Norman Mailer on Fresh Air

I ran across this 1991 interview of Norman Mailer on Fresh Air. Very quickly into the interview, Mailer touches briefly upon the phenomenon of the unliterate when he imagines the future of the novel in America. In 50 years, he figures, people may read one book a year and regard it as a “special and peculiar” activity. Seventeen years later, we might not be too far away from Mailer’s vision.

Terry Gross then throws Mailer an alley-oop by asking where he thinks he stands among the great American writers of his time. Mailer answers matter-of-factly, “I’m not going to name anyone but there are maybe 3-4 of us who may last and I’m probably one of them.” Ha. Classic Mailer bravado. Yet, again, he may be right.

Returning to the idea of the unliterate, I’ve been struggling to solidify a clear purpose for this blog, which may be a good thing. Given that this endeavor is still in its infancy, I would hope that I’d feel the urge to revise the “About” page continually with each new post.

Here’s a notion. If people really did only read one book a year, shouldn’t that book, at the very least, provide a “special and peculiar” experience, and not just something that everyone else reading?

(picture from AFP/Getty Images)

Philip Roth on NPR’s Fresh Air

I generally do not like interviews. I’ll confess. I usually turn off the TV and go to bed right after the second segment of the Daily Show, before the interview because it is so excruciating to watch.

I love Terry Gross. She is a naturally gifted interviewer. Fresh Air is often playing in the background while I work.

Here is a link to one of my favorite Fresh Air interview subjects: Philip Roth.
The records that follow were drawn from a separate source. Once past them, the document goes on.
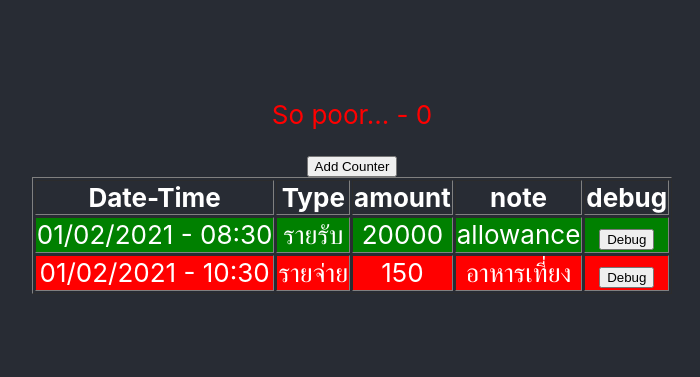
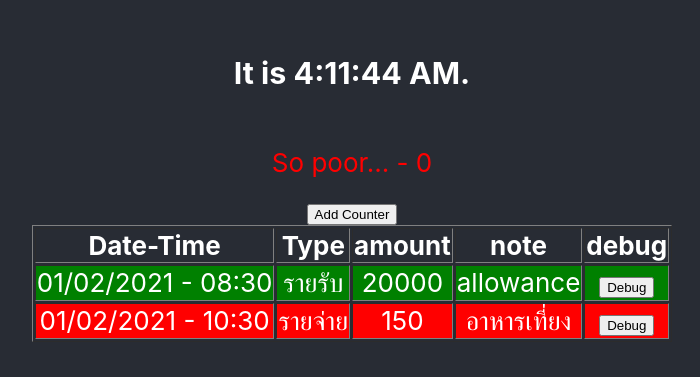
Before and after one commit to WasinTh/tutorial-react, a React (Create React App) app: page / in a window 1280 px wide. Shown: the part 217-594 px from the top of the page, without its empty margins (288-988 px from the left). Built offline with nearby package versions, Linux system fonts and the light colour scheme.

Commit message:
UseEffect Hook with clock component

```diff
--- a/src/App.js
+++ b/src/App.js
@@ -1,6 +1,7 @@
 import { useState } from 'react';
 import './App.css';
 import TransactionList from "./components/TransactionList";
+import Clock from "./components/Clock";
 
 
 function App() {
@@ -22,6 +23,7 @@ function App() {
   return (
     <div className="App">
       <header className="App-header">
+        <Clock/>
         {counter >= 3 && richGreeting(counter)}
         {counter < 3 && poorGreeting(counter)}
         <button onClick={counterClicked}>Add Counter</button>
--- /dev/null
+++ b/src/components/Clock.js
@@ -0,0 +1,17 @@
+import { useState, useEffect } from 'react';
+
+export default function Clock(props) {
+  const [time, setTime] = useState(new Date());
+
+  useEffect(() => {
+    setInterval(() => {
+      setTime(new Date());
+    }, 1000);
+  }, []);
+
+  return (
+    <h3>
+      It is {time.toLocaleTimeString()}.
+    </h3>
+  )
+}
```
It is a special show commemorating Roth’s 75th birthday, featuring highlights from previous interviews with Roth, where he shares insights on many of his major literary themes, such as sexuality, the Jewish-American experience, and aging.

From NPR.org:

Commemorating Philip Roth’s 75th Birthday.